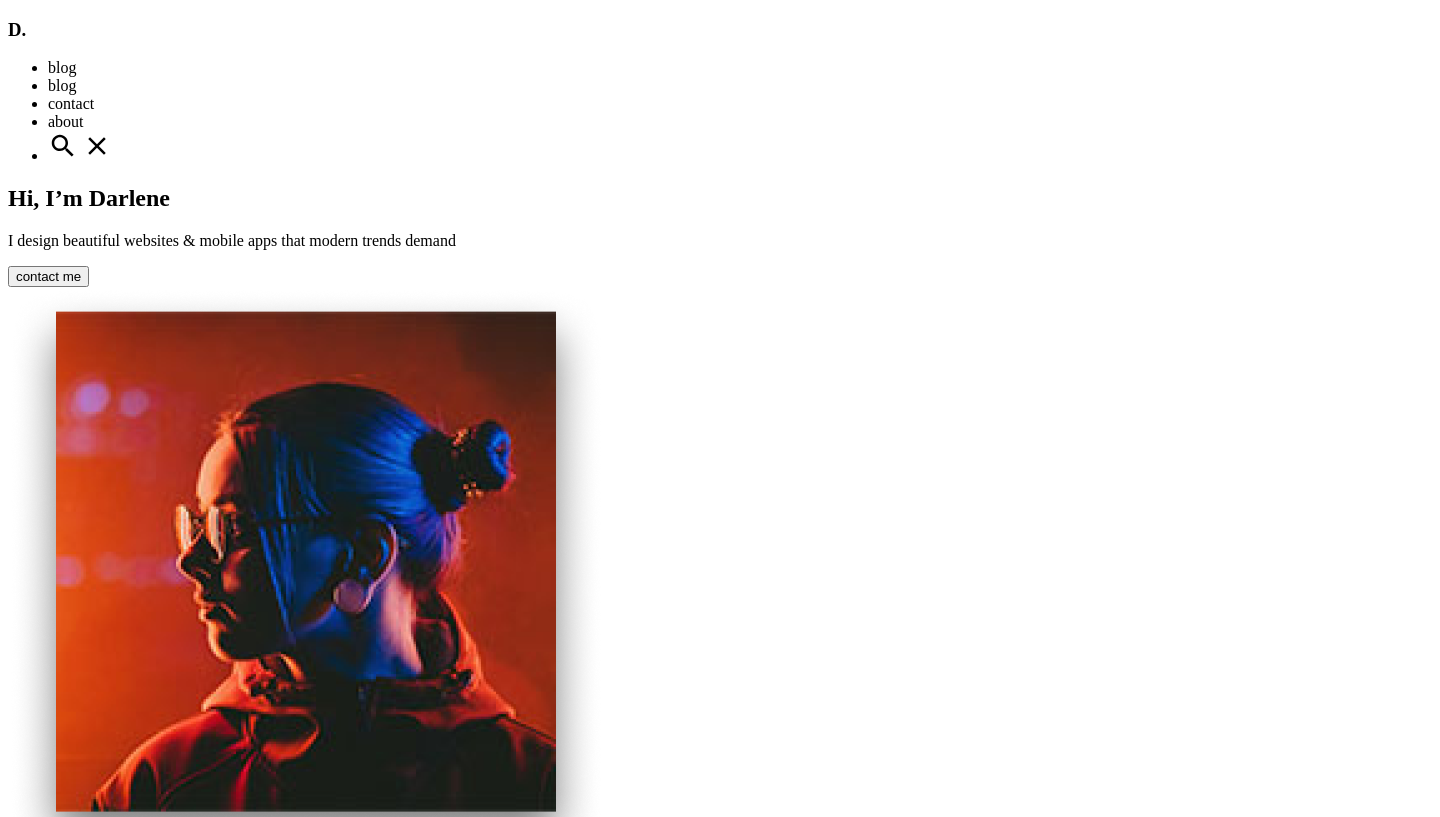
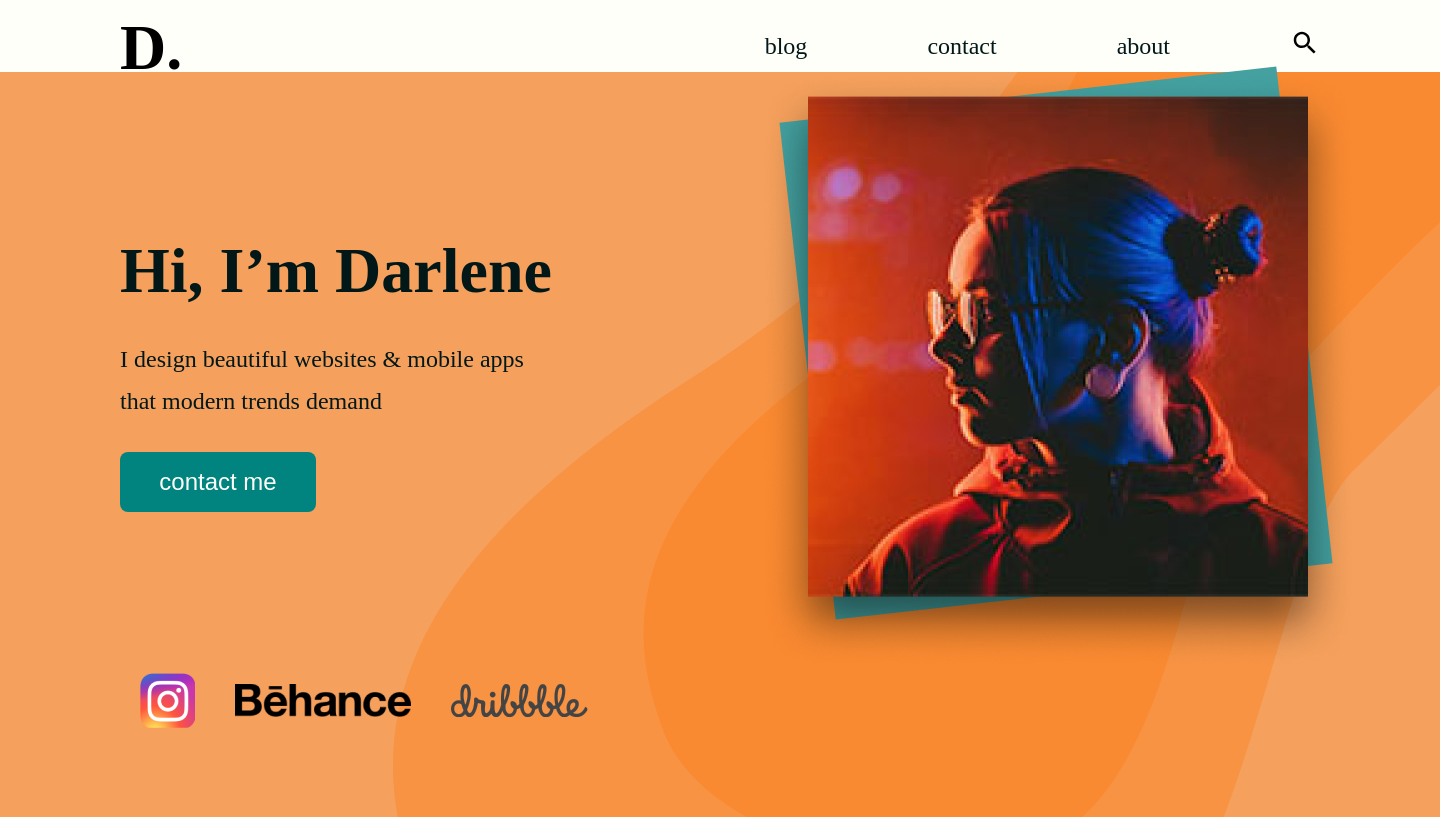
Before and after one commit to AbulBashar38/figma-to-html, a plain HTML site: page index.html in a window 1280 px wide. Shown: the top 817 px of the page, 1440 px wide, since content can reach past the window. Drawn offline with Linux system fonts and the light colour scheme.

Commit message:
design is almost done

```diff
--- a/index.html
+++ b/index.html
@@ -11,44 +11,59 @@
 
 <body>
     <header class="nav-container">
+        <div class="wrapper">
+            <nav>
                 <div class="nab-logo">
-            <h3>D.</h3>
+                    D.
                 </div>
-        <ul>
-            <li class="nab-item">
-                blog
+                <ul class="nav-items">
+                    <li>
+                        <a href="">blog</a>
                     </li>
-            <li class="nab-item">
-                blog
+                    <li>
+                        <a href="">contact</a>
                     </li>
-            <li class="nab-item">
-                contact
+                    <li>
+                        <a href="">about</a>
                     </li>
-            <li class="nab-item">
-                about
-            </li>
-            <li class="nab-item">
+                    <li>
+                        <a href="">
                             <img src="./images/searchIcon.svg" alt="">
-                <img src="./images/closeIcon.svg" alt="">
+                        </a>
                     </li>
                 </ul>
+            </nav>
+        </div>
     </header>
-    <main>
-        <section>
+    <main class="main-container">
+        <div class="wrapper">
+            <section class="main-header">
+                <div class="main-text">
                     <div>
                         <h1>Hi, I’m Darlene</h1>
                         <p>I design beautiful websites & mobile apps that modern trends demand</p>
-                <button>contact me</button>
+                        <button class="main-btn">contact me</button>
+                    </div>
                 </div>
                 <div>
+                    <div class="header-img">
                         <img src="./images/mainPhoto.png" alt="">
                     </div>
+                    <div class="photo-bg"></div>
+                </div>
             </section>
-        <section>
+            <section class="social-icon">
+                <a href="#">
                     <img src="./images/instagram.png" alt="">
+                </a>
+                <a href="#">
                 <img src="./images/behance.png" alt="">
+                </a>
+                <a href="#">
                 <img src="./images/dribble.png" alt="">
+                </a>
             </section>
+        </div>
     </main>
     <script src="./app.js"></script>
 </body>
--- a/style.css
+++ b/style.css
@@ -0,0 +1,123 @@
+*{
+    margin: 0;
+    box-sizing: border-box;
+}
+.nav-container{
+    width: 1440px;
+    height: 72px;
+    background: #FFFFFA;
+    box-shadow: 0px 8px 24px rgba(0, 0, 0, 0.1);
+}
+.wrapper{
+    width: 1200px;
+    margin: 0 auto;
+}
+.nab-logo{
+    width: 64px;
+    height: 96px;
+    font-family: Poppins;
+    font-style: normal;
+    font-weight: 800;
+    font-size: 64px;
+    line-height: 96px;
+}
+nav {
+    display: flex;
+    align-items: center;
+    justify-content: space-between;
+}
+nav ul {
+    display: flex;
+}
+.nav-items li{
+    margin: 0 60px;
+    list-style-type: none;
+}
+.nav-items li:nth-last-of-type(1){
+    margin-right: 0;
+}
+.nav-items li a{
+    font-family: Poppins;
+    font-style: normal;
+    font-weight: normal;
+    font-size: 24px;
+    line-height: 36px;
+    color: #021718;
+    text-decoration: none;
+}
+.body{
+    font-family: "Roboto", sans-serif;
+
+}
+.main-container{
+    background:#F5A05C url(./images/BGShape.png);
+    background-repeat: no-repeat;
+    background-position: right;
+    width: 1440px;
+    height: 100vh;
+}
+.main-header{
+    display: grid;
+    grid-template-columns: 50% 50%;
+
+}
+.main-header .header-img img {
+    margin-left: 40px;
+    transition: 300ms;
+    position: relative;
+    z-index: 100;
+}
+.photo-bg{
+    position: absolute;
+    width: 500px;
+    height: 500px;
+    left: 806.33px;
+    top: 93px;
+    background: #44A1A0;
+    transform: rotate(-6.46deg);
+
+background: #44A1A0;
+}
+.main-header .header-img img:hover{
+    transform: rotate(-6deg);
+}
+.main-text{
+    display: grid;
+    align-items: center;
+}
+.main-text h1 {
+    color: #021718;
+font-weight: 900;
+font-size: 64px;
+line-height: 75px;
+
+}
+.main-text p{
+    font-weight: normal;
+font-size: 24px;
+line-height: 42px;
+color: #021718;
+width: 418px;
+margin: 30px 0;
+}
+.main-btn{
+    width: 196px;
+    height: 60px;
+    background: #01847F;
+    border-radius: 8px;
+    font-size: 24px;
+    line-height: 42px;
+    color: #FFFFFA;
+    border: none;
+    transition: 300ms;
+}
+.main-btn:hover{
+    transform: translateY(-8px);
+}
+.social-icon{
+    display: flex;
+    align-items: center;
+}
+.social-icon a{
+    margin: 0 20px;
+}
```
Also changed, not shown: images/BGShape.png (added). Lines whose indentation alone changed are shown as unchanged.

========

Output a verbatim copy of the entries and skip the pictures.

Before and after one commit to AbulBashar38/figma-to-html, a plain HTML site: page index.html in a window 1280 px wide. Shown: the top 817 px of the page, 1440 px wide, since content can reach past the window. Drawn offline with Linux system fonts and the light colour scheme.

Commit message:
design is almost done

```diff
--- a/index.html
+++ b/index.html
@@ -11,44 +11,59 @@
 
 <body>
     <header class="nav-container">
+        <div class="wrapper">
+            <nav>
                 <div class="nab-logo">
-            <h3>D.</h3>
+                    D.
                 </div>
-        <ul>
-            <li class="nab-item">
-                blog
+                <ul class="nav-items">
+                    <li>
+                        <a href="">blog</a>
                     </li>
-            <li class="nab-item">
-                blog
+                    <li>
+                        <a href="">contact</a>
                     </li>
-            <li class="nab-item">
-                contact
+                    <li>
+                        <a href="">about</a>
                     </li>
-            <li class="nab-item">
-                about
-            </li>
-            <li class="nab-item">
+                    <li>
+                        <a href="">
                             <img src="./images/searchIcon.svg" alt="">
-                <img src="./images/closeIcon.svg" alt="">
+                        </a>
                     </li>
                 </ul>
+            </nav>
+        </div>
     </header>
-    <main>
-        <section>
+    <main class="main-container">
+        <div class="wrapper">
+            <section class="main-header">
+                <div class="main-text">
                     <div>
                         <h1>Hi, I’m Darlene</h1>
                         <p>I design beautiful websites & mobile apps that modern trends demand</p>
-                <button>contact me</button>
+                        <button class="main-btn">contact me</button>
+                    </div>
                 </div>
                 <div>
+                    <div class="header-img">
                         <img src="./images/mainPhoto.png" alt="">
                     </div>
+                    <div class="photo-bg"></div>
+                </div>
             </section>
-        <section>
+            <section class="social-icon">
+                <a href="#">
                     <img src="./images/instagram.png" alt="">
+                </a>
+                <a href="#">
                 <img src="./images/behance.png" alt="">
+                </a>
+                <a href="#">
                 <img src="./images/dribble.png" alt="">
+                </a>
             </section>
+        </div>
     </main>
     <script src="./app.js"></script>
 </body>
--- a/style.css
+++ b/style.css
@@ -0,0 +1,123 @@
+*{
+    margin: 0;
+    box-sizing: border-box;
+}
+.nav-container{
+    width: 1440px;
+    height: 72px;
+    background: #FFFFFA;
+    box-shadow: 0px 8px 24px rgba(0, 0, 0, 0.1);
+}
+.wrapper{
+    width: 1200px;
+    margin: 0 auto;
+}
+.nab-logo{
+    width: 64px;
+    height: 96px;
+    font-family: Poppins;
+    font-style: normal;
+    font-weight: 800;
+    font-size: 64px;
+    line-height: 96px;
+}
+nav {
+    display: flex;
+    align-items: center;
+    justify-content: space-between;
+}
+nav ul {
+    display: flex;
+}
+.nav-items li{
+    margin: 0 60px;
+    list-style-type: none;
+}
+.nav-items li:nth-last-of-type(1){
+    margin-right: 0;
+}
+.nav-items li a{
+    font-family: Poppins;
+    font-style: normal;
+    font-weight: normal;
+    font-size: 24px;
+    line-height: 36px;
+    color: #021718;
+    text-decoration: none;
+}
+.body{
+    font-family: "Roboto", sans-serif;
+
+}
+.main-container{
+    background:#F5A05C url(./images/BGShape.png);
+    background-repeat: no-repeat;
+    background-position: right;
+    width: 1440px;
+    height: 100vh;
+}
+.main-header{
+    display: grid;
+    grid-template-columns: 50% 50%;
+
+}
+.main-header .header-img img {
+    margin-left: 40px;
+    transition: 300ms;
+    position: relative;
+    z-index: 100;
+}
+.photo-bg{
+    position: absolute;
+    width: 500px;
+    height: 500px;
+    left: 806.33px;
+    top: 93px;
+    background: #44A1A0;
+    transform: rotate(-6.46deg);
+
+background: #44A1A0;
+}
+.main-header .header-img img:hover{
+    transform: rotate(-6deg);
+}
+.main-text{
+    display: grid;
+    align-items: center;
+}
+.main-text h1 {
+    color: #021718;
+font-weight: 900;
+font-size: 64px;
+line-height: 75px;
+
+}
+.main-text p{
+    font-weight: normal;
+font-size: 24px;
+line-height: 42px;
+color: #021718;
+width: 418px;
+margin: 30px 0;
+}
+.main-btn{
+    width: 196px;
+    height: 60px;
+    background: #01847F;
+    border-radius: 8px;
+    font-size: 24px;
+    line-height: 42px;
+    color: #FFFFFA;
+    border: none;
+    transition: 300ms;
+}
+.main-btn:hover{
+    transform: translateY(-8px);
+}
+.social-icon{
+    display: flex;
+    align-items: center;
+}
+.social-icon a{
+    margin: 0 20px;
+}
```
Also changed, not shown: images/BGShape.png (added). Lines whose indentation alone changed are shown as unchanged.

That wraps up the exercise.